M44, The Beehive Cluster
January 29, 2018
The main subject of the image is M44 (Messier 44). It is also known as the Beehive Cluster and Praesepe (Latin for manger). It’s an open cluster of stars located 577 light years away in the direction of Cancer, the Crab. Owing to its proximity, this cluster has a diameter three times the Moon’s width, making it a great binocular target. IN realityThe bright core of the cluster spans about 23 light years. The cluster formed about 600 million years ago and has a total mass of 500-600 that of the Sun. M44 hosts two planets, discovered in 2012, that represent the first examples of planets orbiting Sun-like stars within a star cluster.
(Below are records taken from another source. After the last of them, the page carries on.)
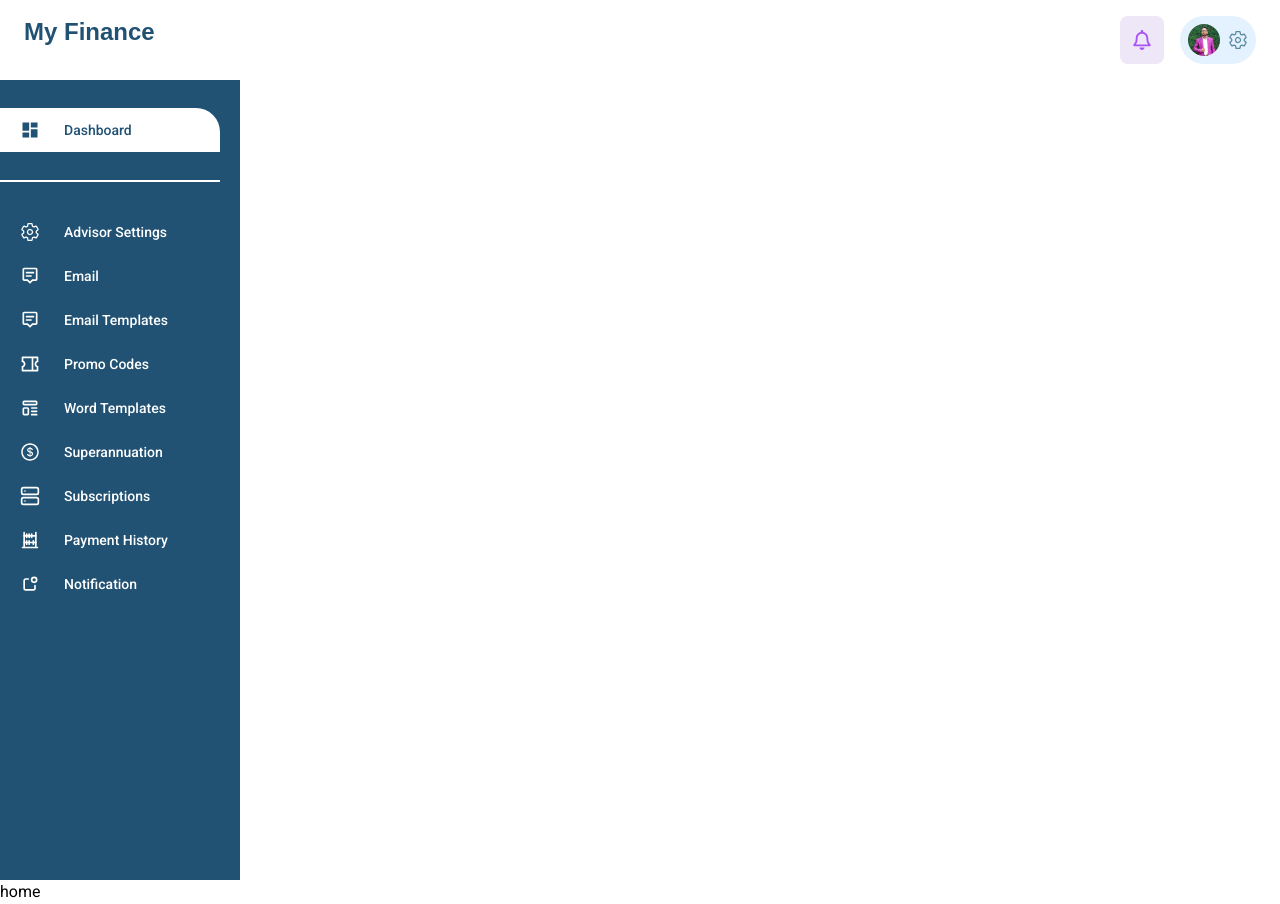
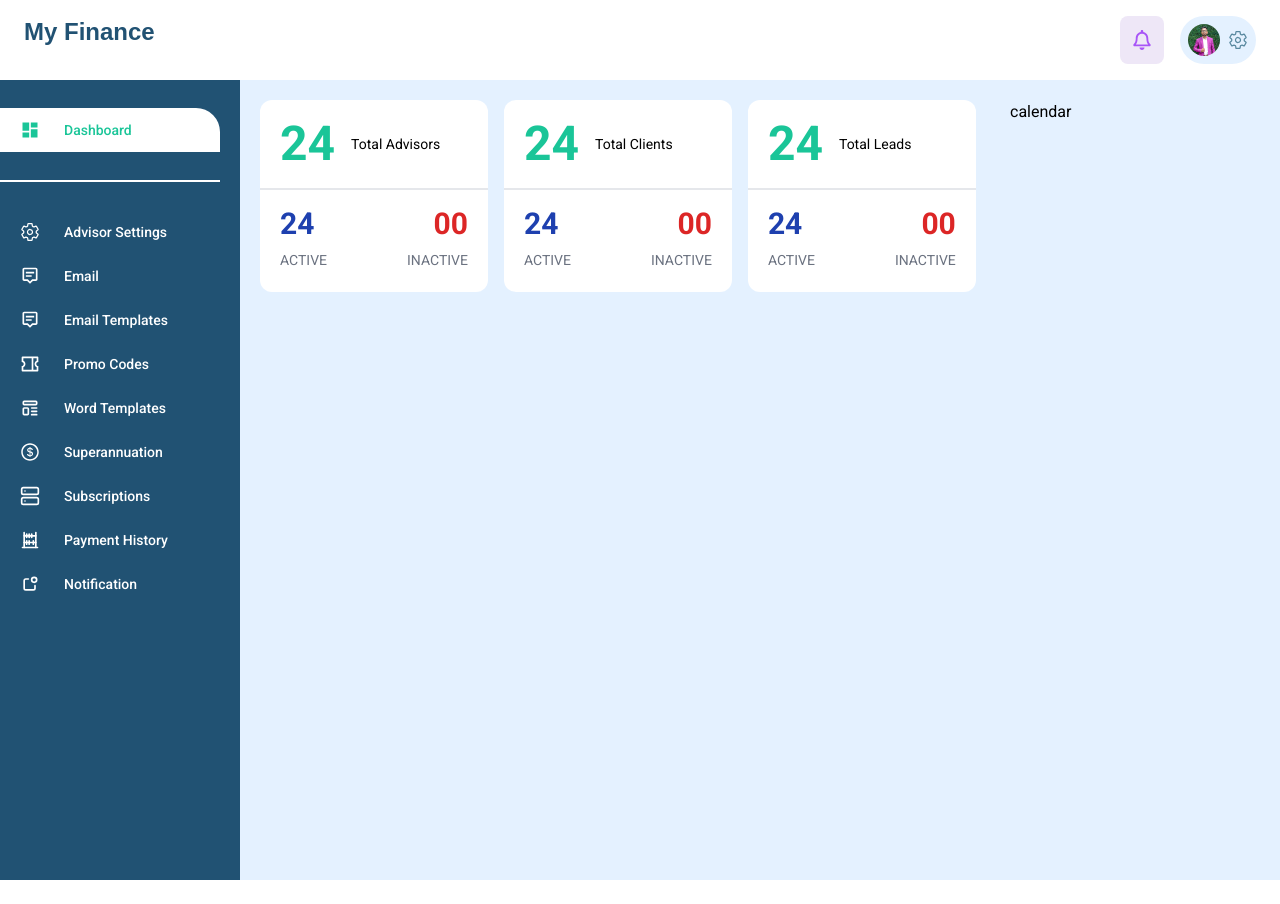
Before and after one commit to Ravisadilanka/My_Finance, a React (Vite) app: page / in a window 1280 px wide. After the commit the page ends 880 px from the top, so only its background shows below. Built offline with nearby package versions, Linux system fonts and the light colour scheme; a web font is replaced by a local one.

Commit message:
Created Total Advisors, Total Leads and  Total clients components in Dashboard

```diff
--- a/src/components/Sidemenu.jsx
+++ b/src/components/Sidemenu.jsx
@@ -22,7 +22,7 @@ const Sidemenu = () => {
   return (
     <div className="h-screen w-60 flex-col pr-5 bg-darkBlue">
       <div className="flex align-middle border-b-2 border-white items-center py-7 ">
-        <div className={`w-56 flex gap-6 px-5 py-3 cursor-pointer rounded-tr-3xl ${select === "dashboard" ? "text-darkBlue bg-white" : "text-white"}`} onClick={() => handleItemClick("/", "dashboard")}>
+        <div className={`w-56 flex gap-6 px-5 py-3 cursor-pointer rounded-tr-3xl ${select === "dashboard" ? "text-lightGreen bg-white" : "text-white"}`} onClick={() => handleItemClick("/", "dashboard")}>
         <MdDashboard className="text-xl" />
         <p className="text-sm font-medium">Dashboard</p>
         </div>
@@ -32,7 +32,7 @@ const Sidemenu = () => {
         <ul>
           <li
             className={`px-5 flex gap-6 py-3 cursor-pointer items-center rounded-tr-3xl ${
-              select === "advisorSettings" ? "text-darkBlue bg-white" : "text-white"
+              select === "advisorSettings" ? "text-lightGreen bg-white" : "text-white"
             }`}
             onClick={() => handleItemClick("/", "advisorSettings")}
           >
@@ -41,7 +41,7 @@ const Sidemenu = () => {
           </li>
           <li
             className={`px-5 flex gap-6 py-3 cursor-pointer items-center rounded-tr-3xl ${
-              select === "email" ? "text-darkBlue bg-white" : "text-white"
+              select === "email" ? "text-lightGreen bg-white" : "text-white"
             }`}
             onClick={() => handleItemClick("/", "email")}
           >
@@ -50,7 +50,7 @@ const Sidemenu = () => {
           </li>
           <li
             className={`px-5 flex gap-6 py-3 cursor-pointer items-center rounded-tr-3xl ${
-              select === "emailTemplates" ? "text-darkBlue bg-white" : "text-white"
+              select === "emailTemplates" ? "text-lightGreen bg-white" : "text-white"
             }`}
             onClick={() => handleItemClick("/email-templates", "emailTemplates")}
           >
@@ -59,7 +59,7 @@ const Sidemenu = () => {
           </li>
           <li
             className={`px-5 flex gap-6 py-3 cursor-pointer items-center rounded-tr-3xl ${
-              select === "promoCodes" ? "text-darkBlue bg-white" : "text-white"
+              select === "promoCodes" ? "text-lightGreen bg-white" : "text-white"
             }`}
             onClick={() => handleItemClick("/promo-codes", "promoCodes")}
           >
@@ -68,7 +68,7 @@ const Sidemenu = () => {
           </li>
           <li
             className={`px-5 flex gap-6 py-3 cursor-pointer items-center rounded-tr-3xl ${
-              select === "wordTemplates" ? "text-darkBlue bg-white" : "text-white"
+              select === "wordTemplates" ? "text-lightGreen bg-white" : "text-white"
             }`}
             onClick={() => handleItemClick("/word-templates", "wordTemplates")}
           >
@@ -77,7 +77,7 @@ const Sidemenu = () => {
           </li>
           <li
             className={`px-5 flex gap-6 py-3 cursor-pointer items-center rounded-tr-3xl ${
-              select === "superannuation" ? "text-darkBlue bg-white" : "text-white"
+              select === "superannuation" ? "text-lightGreen bg-white" : "text-white"
             }`}
             onClick={() => handleItemClick("/superannuation", "superannuation")}
           >
@@ -86,7 +86,7 @@ const Sidemenu = () => {
           </li>
           <li
             className={`px-5 flex gap-6 py-3 cursor-pointer items-center rounded-tr-3xl ${
-              select === "subscriptions" ? "text-darkBlue bg-white" : "text-white"
+              select === "subscriptions" ? "text-lightGreen bg-white" : "text-white"
             }`}
             onClick={() => handleItemClick("/subscriptions", "subscriptions")}
           >
@@ -95,7 +95,7 @@ const Sidemenu = () => {
           </li>
           <li
             className={`px-5 flex gap-6 py-3 cursor-pointer items-center rounded-tr-3xl ${
-              select === "paymentHistory" ? "text-darkBlue bg-white" : "text-white"
+              select === "paymentHistory" ? "text-lightGreen bg-white" : "text-white"
             }`}
             onClick={() => handleItemClick("/payment-history", "paymentHistory")}
           >
@@ -104,7 +104,7 @@ const Sidemenu = () => {
           </li>
           <li
             className={`px-5 flex gap-6 py-3 cursor-pointer items-center rounded-tr-3xl ${
-              select === "notification" ? "text-darkBlue bg-white" : "text-white"
+              select === "notification" ? "text-lightGreen bg-white" : "text-white"
             }`}
             onClick={() => handleItemClick("/notification", "notification")}
           >
--- a/src/pages/Home.jsx
+++ b/src/pages/Home.jsx
@@ -4,10 +4,69 @@ import Header from "../components/Header";
 
 const Home = () => {
   return (
-    <div>
+    <div className="flex-col overflow-hidden">
         <Header />
-        <Sidemenu />
-        home
+        <div className="flex">
+          <Sidemenu />
+          <div className="bg-lightBlue flex w-full px-5 py-5">
+            <div className="flex w-3/4 ">
+              <div className="flex gap-4">
+                <div className="flex-col bg-white h-48 rounded-xl" >
+                  <div className="flex gap-4 border-b-2 border-gray px-5 py-5 items-center">
+                    <h1 className="text-lightGreen font-bold text-5xl">24</h1>
+                    <p className="text-sm">Total Advisors</p>
+                  </div>
+                  <div className="flex gap-20 px-5 py-4">
+                    <div className="flex-col">
+                      <h2 className="text-blue-800 text-3xl font-bold pb-2">24</h2>
+                      <p className="text-gray-500 text-sm">ACTIVE</p>
+                    </div>
+                    <div className="flex flex-col items-end">
+                      <h2 className="text-red-600 text-3xl font-bold pb-2 justify-end">00</h2>
+                      <p className="text-gray-500 text-sm">INACTIVE</p>
+                    </div>
+                  </div>
+                </div>
+                <div className="flex-col bg-white h-48 rounded-xl" >
+                  <div className="flex gap-4 border-b-2 border-gray px-5 py-5 items-center">
+                    <h1 className="text-lightGreen font-bold text-5xl">24</h1>
+                    <p className="text-sm">Total Clients</p>
+                  </div>
+                  <div className="flex gap-20 px-5 py-4">
+                    <div className="flex-col">
+                      <h2 className="text-blue-800 text-3xl font-bold pb-2">24</h2>
+                      <p className="text-gray-500 text-sm">ACTIVE</p>
+                    </div>
+                    <div className="flex flex-col items-end">
+                      <h2 className="text-red-600 text-3xl font-bold pb-2 justify-end">00</h2>
+                      <p className="text-gray-500 text-sm">INACTIVE</p>
+                    </div>
+                  </div>
+                </div>
+                <div className="flex-col bg-white h-48 rounded-xl" >
+                  <div className="flex gap-4 border-b-2 border-gray px-5 py-5 items-center">
+                    <h1 className="text-lightGreen font-bold text-5xl">24</h1>
+                    <p className="text-sm">Total Leads</p>
+                  </div>
+                  <div className="flex gap-20 px-5 py-4">
+                    <div className="flex-col">
+                      <h2 className="text-blue-800 text-3xl font-bold pb-2">24</h2>
+                      <p className="text-gray-500 text-sm">ACTIVE</p>
+                    </div>
+                    <div className="flex flex-col items-end">
+                      <h2 className="text-red-600 text-3xl font-bold pb-2 justify-end">00</h2>
+                      <p className="text-gray-500 text-sm">INACTIVE</p>
+                    </div>
+                  </div>
+                </div>
+              </div>
+            </div>
+            <div className="flex w-1/4">
+              <div>calendar</div>
+            </div>
+          </div>
+        </div>
+
     </div>
 
   );
--- a/tailwind.config.js
+++ b/tailwind.config.js
@@ -14,7 +14,8 @@ module.exports = {
         darkBlue: '#215273',
         secondDarkBlue: '#58889F',
         lightBlue: '#E4F1FF',
-        lightPurple: "#EEE7F7"
+        lightPurple: "#EEE7F7",
+        lightGreen: "#1AC598",
       },
     },
   },
```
On close inspection, hundreds of background galaxies can be found in this image. All are tens of thousands to millions of times further away than M44. Every yellow circle and crosshairs in the annotated image marks the location of a PGC galaxy (Principal Galaxy Catalogue).
Moravian G3-16200 EC camera (on loan from O’Telescope), Optolong R, G and B filters, Takahashi FSQ-106 ED IV at f/3.6, Paramount MX, guided with QHY5 camera and 175mm guidescope. Acquisition with the SkyX, focused with FocusMax. Scripted with CCD Commander. All pre-processing and processing in PixInsight. Acquired from my SkyShed in Guelph. nearly full moon; average transparency and seeing.
10x10m R, 8x10m G and 8x10m B unbinned frames (total=4hr20m).
The BatchPreProcessing script was used to perform calibration, cosmetic correction and registration of all frames. ImageIntegration was applied for R, G and B channels, using the best frames from each channel as reference frames. The high Large-Scale Removal tool was used in ImageIntegration.
Creation and cleanup: The R, G, and B masters were cropped. DynamicBackgroundExtraction was applied to each master. R, G and B were combined to make an RGB image which was processed with PhotometricColorCalibration, using a background area as the background reference.
Linear Noise Reduction: MultiscaleLinearTransform was used to reduce noise in the RGB image. The linear mask feature was used to protect bright stars and brighter areas of the nebulae. Layer settings for threshold and strength: Layer 1: 4.0 0.92 Layer 2: 3.0, 0.80 Layer 3: 2., 0.7 Layer 4: 1.0, 0.45 Layer 5: 0.5, 0.2.
Stretching: HistogramTransformation was applied to the RGB image to make a pleasing, bright image.
Creation and cleanup of SynthL: The three channel masters were integrated (average, noise weighted, no rejection) using ImageIntegration to create the SynthL.
Linear Noise Reduction: MultiscaleLinearTransform was used to reduce noise in the background areas of the HaRGB file. Layer settings for threshold and strength: Layer 1: 4.0 0.92 Layer 2: 3.0, 0.80 Layer 3: 2., 0.7 Layer 4: 1.0, 0.45 Layer 5: 0.5, 0.2.
Stretching: HistogramTransformation was applied to the SynthL to make a pleasing, bright image.
Noise Reduction and Re-Stretch: TGVDenoise was applied in Lab mode with 300 iterations with a range mask applied to protect stars. This was followed by an application of HistogramTransformation to raise the black point (but with no clipping).
Combining SynthL with RGB
The processed SynthL was applied to the RGB image using LRGBCombine.
Background and star brightness, contrast and saturation were adjusted in several iterations using Curves with masks as required.
Image scale is about 3.2 arcsec per pixel for this camera/telescope combination.